Talks begin again today in Brussels, with both sides now admitting this is a week where progress has to be made – or the UK and EU face the prospect of failing to secure a trade deal ahead of December 31. The likes of Cabinet Minister George Eustice claimed that “things need to move”, while Ireland’s Foreign Minister Simon Coveney described the next five days as “move week”. The continuing row is stuck on a number of key sticking points for both sides – particularly over fish and the so-called level playing field.
And although chief Brexit negotiator David Frost claimed “some progress” had been made on reaching a deal, he said “we may not succeed”.
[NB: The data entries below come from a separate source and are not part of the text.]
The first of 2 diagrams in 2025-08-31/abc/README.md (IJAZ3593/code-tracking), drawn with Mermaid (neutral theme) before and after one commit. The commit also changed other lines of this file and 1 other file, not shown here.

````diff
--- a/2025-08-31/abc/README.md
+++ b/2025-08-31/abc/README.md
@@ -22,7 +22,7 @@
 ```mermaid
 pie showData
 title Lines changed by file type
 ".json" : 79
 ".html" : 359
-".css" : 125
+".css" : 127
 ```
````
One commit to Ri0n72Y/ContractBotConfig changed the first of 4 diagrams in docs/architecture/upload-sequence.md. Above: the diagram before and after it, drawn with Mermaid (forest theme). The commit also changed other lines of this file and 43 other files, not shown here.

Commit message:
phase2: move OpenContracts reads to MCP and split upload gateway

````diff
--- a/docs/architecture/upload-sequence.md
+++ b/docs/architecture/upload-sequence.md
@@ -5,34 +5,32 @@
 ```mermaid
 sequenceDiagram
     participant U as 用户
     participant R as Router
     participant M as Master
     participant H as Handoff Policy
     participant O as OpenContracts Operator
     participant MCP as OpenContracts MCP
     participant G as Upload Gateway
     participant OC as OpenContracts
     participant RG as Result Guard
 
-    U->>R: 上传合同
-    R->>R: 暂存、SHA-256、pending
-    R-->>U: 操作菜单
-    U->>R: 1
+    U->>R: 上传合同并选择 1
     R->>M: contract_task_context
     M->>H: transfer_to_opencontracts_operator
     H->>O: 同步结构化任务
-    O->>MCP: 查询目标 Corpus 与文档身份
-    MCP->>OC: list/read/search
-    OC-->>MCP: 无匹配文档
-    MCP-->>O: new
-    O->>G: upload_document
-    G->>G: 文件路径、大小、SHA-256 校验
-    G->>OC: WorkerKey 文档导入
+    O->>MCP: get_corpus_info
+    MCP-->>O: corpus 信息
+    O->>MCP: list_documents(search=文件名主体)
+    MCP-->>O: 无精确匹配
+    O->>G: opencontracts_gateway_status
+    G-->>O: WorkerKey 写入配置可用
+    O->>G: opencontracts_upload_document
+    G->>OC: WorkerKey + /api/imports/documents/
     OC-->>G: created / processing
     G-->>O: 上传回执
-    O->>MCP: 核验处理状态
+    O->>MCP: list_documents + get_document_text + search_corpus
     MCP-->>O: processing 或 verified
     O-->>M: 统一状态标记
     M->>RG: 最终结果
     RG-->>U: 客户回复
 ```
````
He added: “Either way, as the Prime Minister made clear on October 16, people and businesses must prepare for the change that is coming on December 31, most of which happens whether there is a deal or not.”
Mr Johnson’s demand for some compromise echoes another plea he made to EU negotiators, including Michel Barnier, to listen to the UK and alter aspects of the deal to secure a package last year.
The Prime Minister continually asked the EU, and the likes of German Chancellor Angela Merkel, to alter its position if it truly desired to reach a deal before a provisional October deadline.
He admitted there would be “bumps on the road”, but added: “If everybody puts their minds to it, I have absolutely no doubt that we can get ready.
“I hope that they will compromise and that they have seen that Parliament has three times rejected the withdrawal agreement.
“The backstop it just doesn’t work. It’s not democratic and I hope that they will see fit to compromise.”
At the time of his comments in August 2019 to the Daily Mail’s YouTube channel, MPs had unanimously voted against the withdrawal agreement secured by former Prime Minister Theresa May.
JUST IN: 600 PAGES of Brexit deal agreed but sides ‘miles apart’ on fishing
As a result of Parliament’s decision to back the bill, the European Commission’s President, Ursula von der Leyen, said the EU would launch legal action against the UK.
In a final plea, Mr Eustice added: “Both sides recognise that time is very, very short.
“It’s not long ago that we were saying we needed to get some kind of conclusion by the middle of October and people have persevered with these talks.
“But there does come a point, frankly, where businesses need to know what they are preparing for.”